Coffee over the last 20 years (11 two-year cycles), has seen three two-year cycle global surpluses and eight two-year cycle global deficits (coffee typically runs in two-year cycles with an up year and a down year). In that time, the cumulative net global deficit has been -36 million bags. This deficit has been satisfied by Brazilian buffer stocks that will approach zero in late spring. Price has not risen high enough to generate an increase in planted acreage and the needed spending on crop inputs to increase production.

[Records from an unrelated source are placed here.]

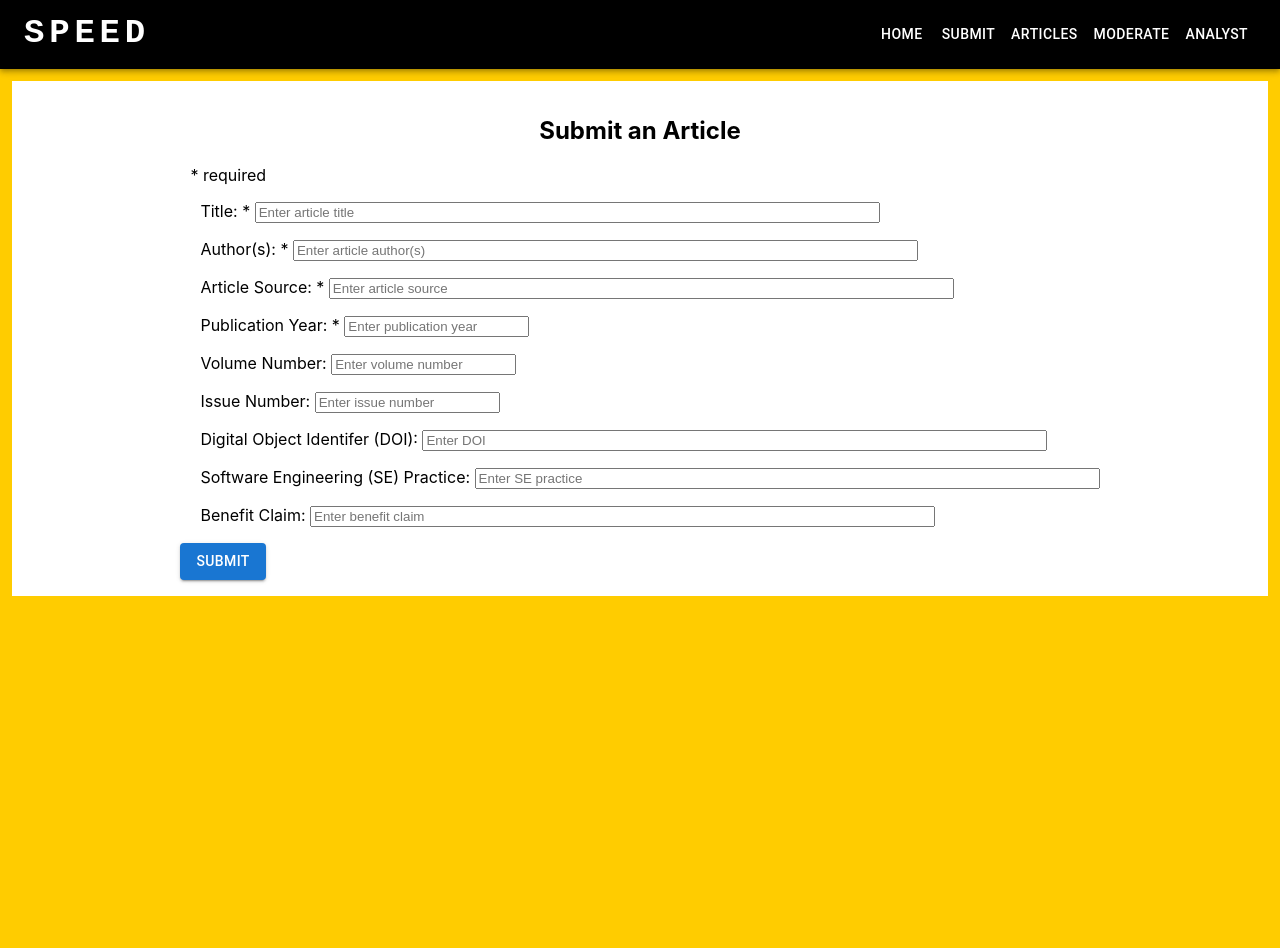
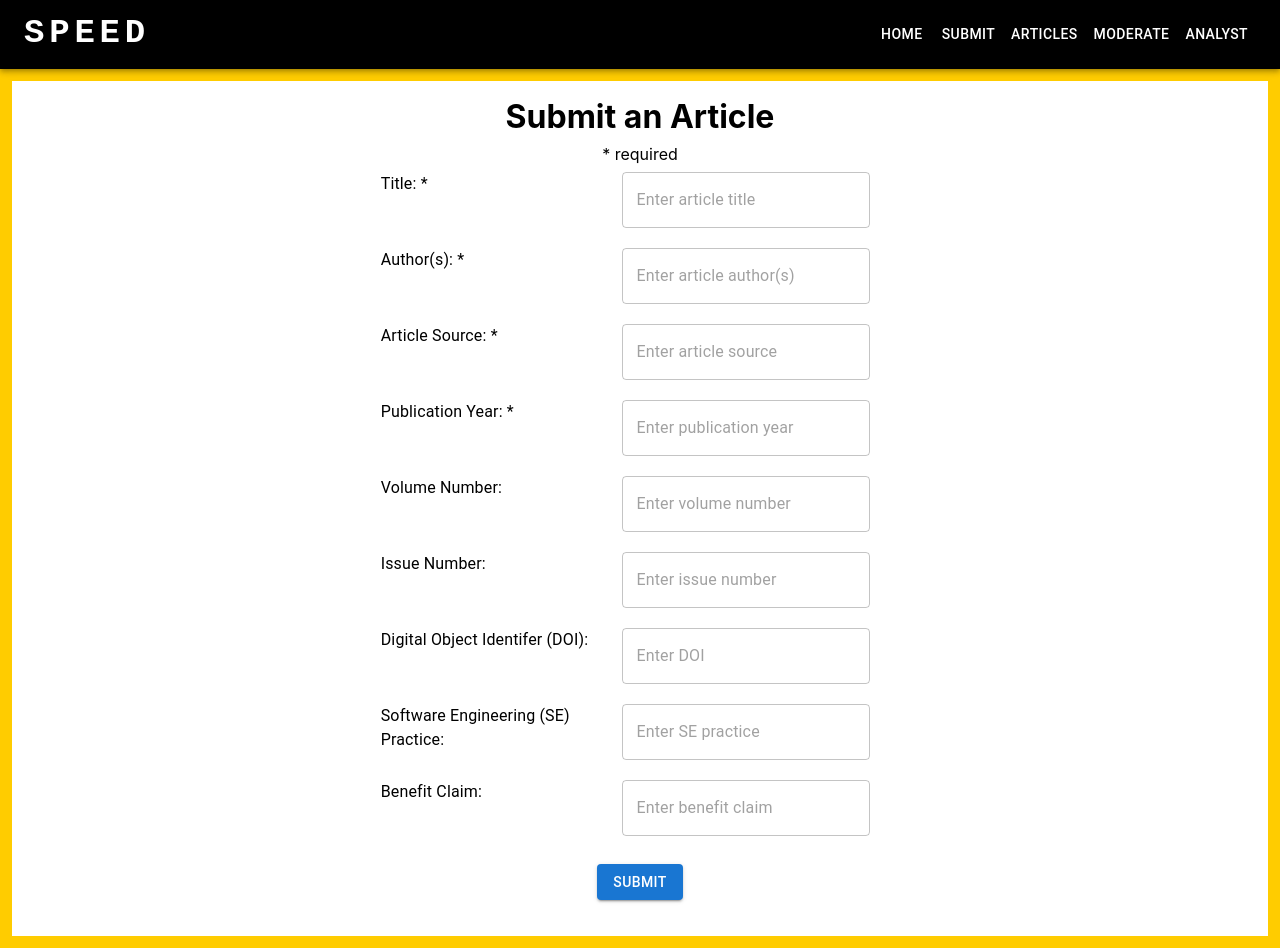
Before and after one commit to Tamati-Rudd/SPEED-Frontend, a React (Create React App) app: page /submit in a window 1280 px wide. Before the commit the page ends 800 px from the top, so only its background shows below. Built offline with nearby package versions, Linux system fonts and the light colour scheme.

Commit message:
update submit page
update layout and button for article page

```diff
--- a/src/components/FormInput.js
+++ b/src/components/FormInput.js
@@ -1,4 +1,6 @@
 import React, { useState, useEffect } from "react";
+import TextField from "@mui/material/TextField";
+import { Typography, Box, Grid } from "@mui/material";
 
 /**
  * This reusable component manages a single form input
@@ -12,28 +14,35 @@ export default function FormInput(props) {
     placeholder: props.question.placeholder, //Placeholder text for the question
     disabled: props.question.disabled, //Whether the question input can be edited
     required: props.question.required, //Whether the question input is required
-        input: "" //User response
-    })
+    input: "", //User response
+  });
 
   /**
    * Handle the user input being changed
    * @param {} e event object
    */
   const handleInputChange = (e) => {
-        setInputSettings({...inputSettings, input: e.target.value});
-    }
+    setInputSettings({ ...inputSettings, input: e.target.value });
+  };
 
   /**
    * When the inputSettings state is updated, update the state in the parent component
    */
   useEffect(() => {
     props.question["input"] = inputSettings.input;
-    }, [inputSettings, props.question])
+  }, [inputSettings, props.question]);
 
   return (
-        <div className="FormInputDiv">
-            <p>{inputSettings.label}{inputSettings.required && "* "}
-                <input
+    <Box sx={{ flexGrow: 1 }} className="FormInputDiv">
+      <Grid container spacing={3} columns={16}>
+        <Grid item xs={7}>
+          <Typography xs={3}>
+            {inputSettings.label}
+            {inputSettings.required && "* "}
+          </Typography>
+        </Grid>
+        <Grid item xs={8}>
+          <TextField
             id={inputSettings.field}
             name={inputSettings.field}
             type={inputSettings.type}
@@ -42,9 +51,11 @@ export default function FormInput(props) {
             value={inputSettings.input}
             required={inputSettings.required}
             disabled={inputSettings.disabled}
-                    onChange={handleInputChange}>
-                </input>
-            </p>
-        </div>
-    )
+            onChange={handleInputChange}
+          ></TextField>
+        </Grid>
+      </Grid>
+      <br></br>
+    </Box>
+  );
 }
--- a/src/pages/SubmitArticle.js
+++ b/src/pages/SubmitArticle.js
@@ -1,10 +1,9 @@
-import { React } from 'react';
-import FormInput from '../components/FormInput';
-import { FormQuestions } from '../components/FormQuestions';
-import { submitArticle } from '../Express';
+import { React } from "react";
+import FormInput from "../components/FormInput";
+import { FormQuestions } from "../components/FormQuestions";
+import { submitArticle } from "../Express";
 
-
-import { Box, Button } from "@mui/material";
+import { Box, Button, Stack } from "@mui/material";
 /**
  * This page handles the entry and submission of article details
  * @returns page components
@@ -14,29 +13,36 @@ export default function SubmitArticle() {
    * Handle pressing of the submit button
    */
   const onClickSubmit = () => {
-        if (FormQuestions[0].input !== "" && FormQuestions[1].input !== "" && FormQuestions[2].input !== "" && FormQuestions[3].input.match(/^\d{4}$/)) {
+    if (
+      FormQuestions[0].input !== "" &&
+      FormQuestions[1].input !== "" &&
+      FormQuestions[2].input !== "" &&
+      FormQuestions[3].input.match(/^\d{4}$/)
+    ) {
       //Build articleData JSON
       let articleData = {};
-            FormQuestions.forEach(question => {
+      FormQuestions.forEach((question) => {
         articleData[question.field] = question.input;
-            })
+      });
       articleData.level_of_evidence = "";
 
       //Submit article
-            submitArticle(articleData).then(() => {
+      submitArticle(articleData)
+        .then(() => {
           alert("Your article has been submitted for review!");
         })
         .catch((err) => {
           console.error(err);
-                    alert("An error occured while attempting to submit your article. Please try again later");
-                })
+          alert(
+            "An error occured while attempting to submit your article. Please try again later"
+          );
+        });
     } else {
       alert("Please fill out all required fields");
     }
-    }
+  };
 
   return (
-
     <Box
       sx={{
         bgcolor: "#fff",
@@ -48,20 +54,26 @@ export default function SubmitArticle() {
       }}
     >
       <Box>
-
-        <div>
-            <h2>Submit an Article</h2>
+        <Stack gap={4}>
+          <Stack spacing={1} alignItems="center">
+            <h1>Submit an Article</h1>
             <p>* required</p>
             <form>
-                {FormQuestions ? FormQuestions.map((question, key) => (
+              {FormQuestions ? (
+                FormQuestions.map((question, key) => (
                   <FormInput question={question} key={key} />
-                    )) : <h4>Failed to load form questions</h4>}
+                ))
+              ) : (
+                <h4>Failed to load form questions</h4>
+              )}
             </form>
-            <Button className="submitButton" variant="contained" onClick={onClickSubmit}>Submit</Button>
+            <Button variant="contained" onClick={onClickSubmit}>
+              Submit
+            </Button>
             <br />
-        </div>
-
+          </Stack>
+        </Stack>
       </Box>
     </Box>
-    )
+  );
 }
```
Lines whose indentation alone changed are shown as unchanged.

Coffee is on the verge of repricing higher 20 years worth of insufficient pricing. Typically any repricing following extended mispricings overshoots the fundamentals. In coffee’s case, the fundamentals support $2-$2.50 per pound, absent any adverse effects from Mother Nature. Should Mother Nature provide a frost or drought, or if the current concern over the flowering/blooming phase irregularities from this fall prove to be justified, there may not be any coffee available at any price.
This would be similar to what happened to Colombian coffee prices in early 2009 (record differentials) and what appears likely to happen again, only more extreme, in Colombia in 2010. Differentials against New York futures already have shot up 50¢ per pound and they keep rising and it is not even the highest demand period. The crisis in supply in Colombia could now spread to Brazil and set off a Roman candle of roaster buying panic.
“No bottomless cup here,” shows that supply and demand remain in an unsustainable imbalance. The main Intercontinental Exchange (ICE) warehouses for storing coffee in the United States are located in New York, Miami and New Orleans. Currently, New York has 452,000 bags, Miami has 73,000 bags and New Orleans has 516,000 bags. These represent the lowest levels in more than a decade. The only other time when supplies were lower was in 1997, the last major bull market. However, in 1997 Brazil had huge buffer stocks available to tap when the price was right. In the spring of 2010, Brazil will only have between 0 and 2 million bags in reserve. If the certified ICE warehouse stocks in the United States keep dwindling as they almost have to, then where will the coffee come from to replenish depleted U.S. supplies? It can only come from private roaster coffee buffer stocks, which are near record lows in terms of the historical stock to usage ratio.
Demand at some point in 2010 will need to be rationed to promote global production and buy time for this production response to filter into creating production surpluses that can rebuild depleted global buffer stocks.
The earliest that this scenario could happen would be in crop cycle year 2012/2013. This would only be possible if prices spike and remain high for an extended period of time. The longer coffee takes to spike higher, the higher coffee prices will ultimately need to go to address this gross imbalance. “Caffeinated” illustrates that a bullish contracting channel has been in place since July. A break out of this pattern above the upper channel line is likely. At year end, coffee prices were sitting at the lower end of the channel at an ideal entry point.
The March 2010 contract is the spot price currently and is where futures purchases should be concentrated. A breakout of this pattern to the upside would place the next major historical technical price objective at $2 per pound. This would represent a move of around 60¢ from current levels, a profit per futures contract of $22,000 with an initial margin requirement of $3,200. Protective stop orders should be placed 10¢ below entry or just below a break of the lower trend line to mitigate downside risk. This provides a risk reward of 1:6 with the potential to increase sevenfold the initial margin requirement. This is an appealing risk profile.
Shawn Hackett is the author of the Money Flow Report newsletter and is an agricultural commodities expert. His Web site is Hackettadvisors.com